M.K. sounds like she’s been hurtful to her daughter just like the other kids were. Did you read how she started her first post: “…my daughter. You see, she was born with horrific facial deformities…”

Most people would say: “severe facial abnormalities” or something like that. Not “HORRIFIC.” I can see her now. “Honey, your face if horrific and deformed, but I love you.” Yeah, that’ll help the kid’s self esteem. Watch what you say M.K. – your words can be more damning than any kid’s.

Shirley

January 15th, 2010
9:54 am

I think the programs in the schools are important. I’m not at all offended by it. Some kids go home to a relative who abuses and they are told “don’t tell.” It’s important that I inform my own kids good touches and bad touches. For some kids they have a “don’t tell” and they are scared something bad will happen. It’s not about the school trying to be the parent. It’s about the school protecting children from bad parents.

mark

January 17th, 2010
11:01 am

As a stay at home dad for 21 years, I learned that you need to teach the lessons at home as well

rhythmtoread.com

wmsmommy

January 18th, 2010
9:53 am

FCM: Why exactly would you call your child an “Orca Dork?” I mean, even if the child knows the same language, doesn’t it seem somewhat stereotypical and unkind?

shaggy

January 18th, 2010
3:18 pm

wmsmommy:
The “orca” obviously is short for “orchestra”, with a little inside joke on “dork” between FCM and her kid. I have NEVER known a band kid that didn’t playfully consider themselves dorks.
You must suffer from “contraction of the sphincter” syndrome…or your kid and those close to you suffers greatly from your syndrome. just saying.

DB

January 18th, 2010
6:32 pm

@shaggy — I think you’re right. My daughter is majoring in a music-related field, and was a proud self-proclaimed “band geek” throughout high school. :-)

ConcreteAngel

February 7th, 2010
11:59 am

I believe that schools should talk about child molestation and that if they wait until fifth grade or later to do it then they have waited too late.
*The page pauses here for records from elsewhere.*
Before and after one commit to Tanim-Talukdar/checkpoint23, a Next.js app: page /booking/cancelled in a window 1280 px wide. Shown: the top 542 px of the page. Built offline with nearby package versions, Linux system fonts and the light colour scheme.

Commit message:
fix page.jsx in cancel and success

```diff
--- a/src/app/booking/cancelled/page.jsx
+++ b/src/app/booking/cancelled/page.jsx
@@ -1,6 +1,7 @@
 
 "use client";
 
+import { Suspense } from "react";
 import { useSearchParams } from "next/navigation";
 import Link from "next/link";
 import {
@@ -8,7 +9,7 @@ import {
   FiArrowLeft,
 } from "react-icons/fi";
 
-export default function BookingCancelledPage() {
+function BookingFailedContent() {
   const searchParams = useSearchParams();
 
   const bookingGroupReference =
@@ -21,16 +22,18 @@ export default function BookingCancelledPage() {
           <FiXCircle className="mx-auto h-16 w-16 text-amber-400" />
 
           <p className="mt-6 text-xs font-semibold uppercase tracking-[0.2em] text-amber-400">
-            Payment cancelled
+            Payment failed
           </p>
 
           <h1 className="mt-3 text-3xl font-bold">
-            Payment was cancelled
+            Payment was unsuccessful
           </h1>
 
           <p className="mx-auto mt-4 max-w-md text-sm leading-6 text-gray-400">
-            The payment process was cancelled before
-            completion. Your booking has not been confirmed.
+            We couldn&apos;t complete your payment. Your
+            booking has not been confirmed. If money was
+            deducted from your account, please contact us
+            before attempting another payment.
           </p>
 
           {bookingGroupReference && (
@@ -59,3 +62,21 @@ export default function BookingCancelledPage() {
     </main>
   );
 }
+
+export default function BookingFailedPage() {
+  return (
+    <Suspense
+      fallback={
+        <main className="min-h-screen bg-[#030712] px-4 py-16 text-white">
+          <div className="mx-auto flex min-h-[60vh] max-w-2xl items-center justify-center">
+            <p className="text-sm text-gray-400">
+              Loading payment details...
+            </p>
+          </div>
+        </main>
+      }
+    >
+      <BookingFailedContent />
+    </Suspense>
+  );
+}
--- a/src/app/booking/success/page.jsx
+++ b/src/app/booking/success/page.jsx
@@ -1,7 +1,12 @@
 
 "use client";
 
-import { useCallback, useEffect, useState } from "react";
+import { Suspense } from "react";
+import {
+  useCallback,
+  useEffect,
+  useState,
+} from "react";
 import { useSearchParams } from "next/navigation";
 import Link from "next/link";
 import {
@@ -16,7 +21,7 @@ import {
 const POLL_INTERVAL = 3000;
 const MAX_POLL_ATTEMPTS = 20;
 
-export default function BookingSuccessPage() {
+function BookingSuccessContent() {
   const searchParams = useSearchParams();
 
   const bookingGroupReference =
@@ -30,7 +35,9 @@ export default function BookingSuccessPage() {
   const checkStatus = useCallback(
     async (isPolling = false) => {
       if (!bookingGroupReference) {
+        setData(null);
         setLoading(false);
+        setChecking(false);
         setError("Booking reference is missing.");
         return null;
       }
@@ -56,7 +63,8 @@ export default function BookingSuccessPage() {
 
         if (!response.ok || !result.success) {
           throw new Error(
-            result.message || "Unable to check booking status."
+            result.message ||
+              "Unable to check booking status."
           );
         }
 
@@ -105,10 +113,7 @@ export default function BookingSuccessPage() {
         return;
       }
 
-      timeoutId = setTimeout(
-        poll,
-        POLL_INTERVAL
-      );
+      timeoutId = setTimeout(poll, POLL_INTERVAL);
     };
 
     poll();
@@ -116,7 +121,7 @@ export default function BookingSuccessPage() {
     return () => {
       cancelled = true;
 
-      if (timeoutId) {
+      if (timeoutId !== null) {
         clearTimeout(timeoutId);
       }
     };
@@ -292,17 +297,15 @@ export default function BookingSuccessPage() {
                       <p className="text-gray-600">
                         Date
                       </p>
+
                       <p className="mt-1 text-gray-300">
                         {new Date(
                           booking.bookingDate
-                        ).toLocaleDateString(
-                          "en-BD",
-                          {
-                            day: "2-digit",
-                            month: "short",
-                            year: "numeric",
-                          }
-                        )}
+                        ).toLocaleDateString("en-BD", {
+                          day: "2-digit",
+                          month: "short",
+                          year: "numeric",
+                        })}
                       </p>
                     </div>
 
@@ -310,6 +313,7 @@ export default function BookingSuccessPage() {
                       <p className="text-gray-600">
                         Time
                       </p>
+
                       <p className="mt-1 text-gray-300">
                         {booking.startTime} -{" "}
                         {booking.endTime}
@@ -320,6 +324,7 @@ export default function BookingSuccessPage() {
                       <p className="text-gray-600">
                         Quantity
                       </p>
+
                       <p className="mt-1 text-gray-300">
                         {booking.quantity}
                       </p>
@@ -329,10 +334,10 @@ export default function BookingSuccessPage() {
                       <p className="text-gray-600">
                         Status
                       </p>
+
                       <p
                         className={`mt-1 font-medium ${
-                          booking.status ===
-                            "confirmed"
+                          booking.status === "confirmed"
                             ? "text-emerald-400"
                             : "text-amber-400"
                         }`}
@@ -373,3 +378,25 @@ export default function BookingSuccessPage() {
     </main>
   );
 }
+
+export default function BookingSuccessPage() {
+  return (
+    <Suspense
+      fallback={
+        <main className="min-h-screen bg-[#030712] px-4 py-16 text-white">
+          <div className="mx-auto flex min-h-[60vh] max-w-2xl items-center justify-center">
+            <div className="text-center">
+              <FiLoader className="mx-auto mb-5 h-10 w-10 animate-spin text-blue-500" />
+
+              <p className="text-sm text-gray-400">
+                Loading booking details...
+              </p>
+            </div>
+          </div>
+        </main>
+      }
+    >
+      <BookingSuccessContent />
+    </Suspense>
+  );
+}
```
I speak from expierience because i was molested as a child and by fifth grade it had already stooped and left its scars.

I also want to add (not from personal expirience) that a reason for a parent not wanting their child to know about molestation is that they might be abusin their kids.